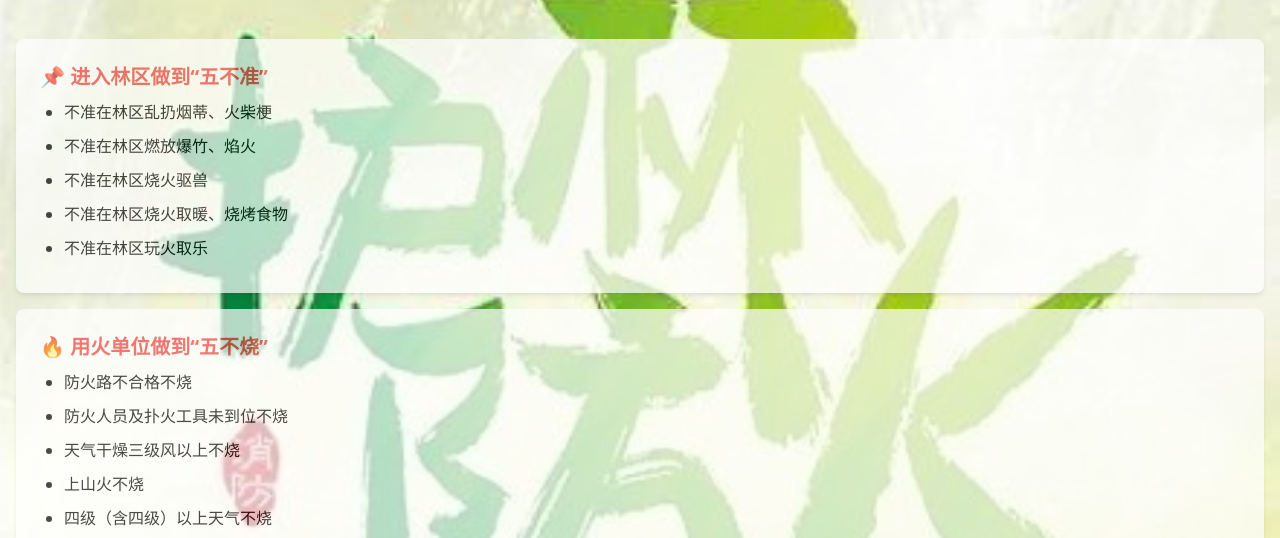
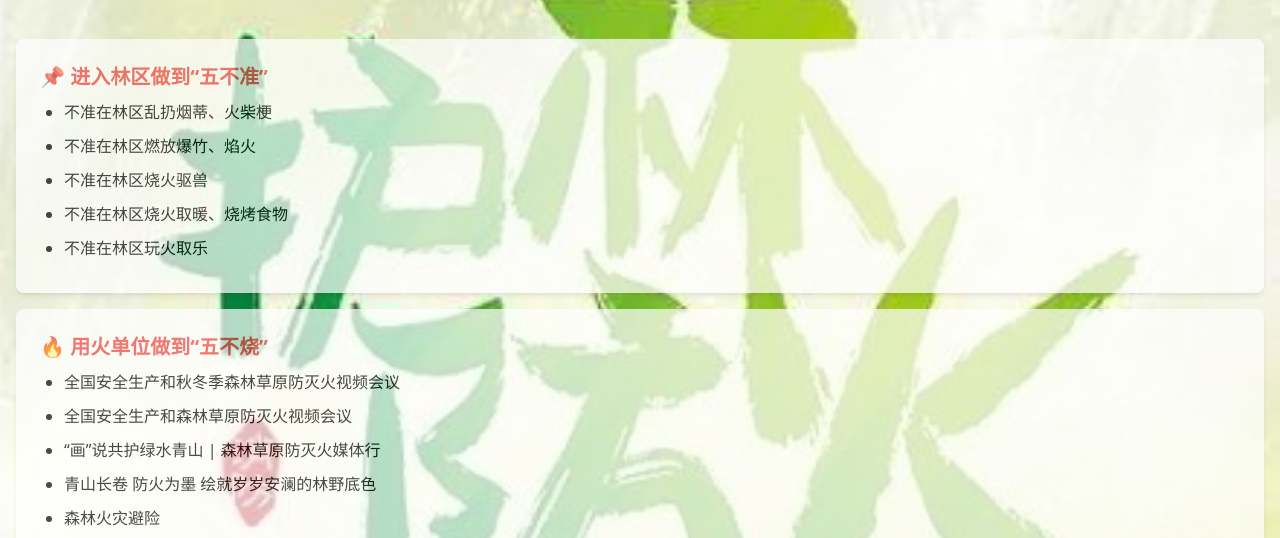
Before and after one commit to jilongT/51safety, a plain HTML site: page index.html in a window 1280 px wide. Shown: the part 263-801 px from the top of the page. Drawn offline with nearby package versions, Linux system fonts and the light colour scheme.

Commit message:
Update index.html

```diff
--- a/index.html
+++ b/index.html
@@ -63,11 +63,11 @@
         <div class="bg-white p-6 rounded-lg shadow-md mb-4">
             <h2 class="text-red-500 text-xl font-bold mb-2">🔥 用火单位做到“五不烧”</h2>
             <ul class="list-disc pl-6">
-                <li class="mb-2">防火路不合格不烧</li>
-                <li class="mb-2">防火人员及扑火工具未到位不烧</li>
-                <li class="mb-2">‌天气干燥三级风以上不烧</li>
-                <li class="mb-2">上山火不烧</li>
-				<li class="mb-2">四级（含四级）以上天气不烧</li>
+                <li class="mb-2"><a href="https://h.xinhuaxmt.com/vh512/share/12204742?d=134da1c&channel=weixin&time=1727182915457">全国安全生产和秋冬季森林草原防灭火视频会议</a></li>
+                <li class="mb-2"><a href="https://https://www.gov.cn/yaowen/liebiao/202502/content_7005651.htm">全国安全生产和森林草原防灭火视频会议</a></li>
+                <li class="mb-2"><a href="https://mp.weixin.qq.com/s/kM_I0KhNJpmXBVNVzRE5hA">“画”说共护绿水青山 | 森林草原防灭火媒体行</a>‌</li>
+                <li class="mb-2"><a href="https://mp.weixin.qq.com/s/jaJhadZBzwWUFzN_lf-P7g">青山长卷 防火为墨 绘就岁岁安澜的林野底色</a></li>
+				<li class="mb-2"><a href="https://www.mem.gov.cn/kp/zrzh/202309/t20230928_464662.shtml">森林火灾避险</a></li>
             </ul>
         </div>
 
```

EXERCISE PROMPT:
Pictures stay out; the records above are otherwise reproduced exactly.

ANSWER FOR THIS EXERCISE:
Before and after one commit to jilongT/51safety, a plain HTML site: page index.html in a window 1280 px wide. Shown: the part 263-801 px from the top of the page. Drawn offline with nearby package versions, Linux system fonts and the light colour scheme.

Commit message:
Update index.html

```diff
--- a/index.html
+++ b/index.html
@@ -63,11 +63,11 @@
         <div class="bg-white p-6 rounded-lg shadow-md mb-4">
             <h2 class="text-red-500 text-xl font-bold mb-2">🔥 用火单位做到“五不烧”</h2>
             <ul class="list-disc pl-6">
-                <li class="mb-2">防火路不合格不烧</li>
-                <li class="mb-2">防火人员及扑火工具未到位不烧</li>
-                <li class="mb-2">‌天气干燥三级风以上不烧</li>
-                <li class="mb-2">上山火不烧</li>
-				<li class="mb-2">四级（含四级）以上天气不烧</li>
+                <li class="mb-2"><a href="https://h.xinhuaxmt.com/vh512/share/12204742?d=134da1c&channel=weixin&time=1727182915457">全国安全生产和秋冬季森林草原防灭火视频会议</a></li>
+                <li class="mb-2"><a href="https://https://www.gov.cn/yaowen/liebiao/202502/content_7005651.htm">全国安全生产和森林草原防灭火视频会议</a></li>
+                <li class="mb-2"><a href="https://mp.weixin.qq.com/s/kM_I0KhNJpmXBVNVzRE5hA">“画”说共护绿水青山 | 森林草原防灭火媒体行</a>‌</li>
+                <li class="mb-2"><a href="https://mp.weixin.qq.com/s/jaJhadZBzwWUFzN_lf-P7g">青山长卷 防火为墨 绘就岁岁安澜的林野底色</a></li>
+				<li class="mb-2"><a href="https://www.mem.gov.cn/kp/zrzh/202309/t20230928_464662.shtml">森林火灾避险</a></li>
             </ul>
         </div>
 
```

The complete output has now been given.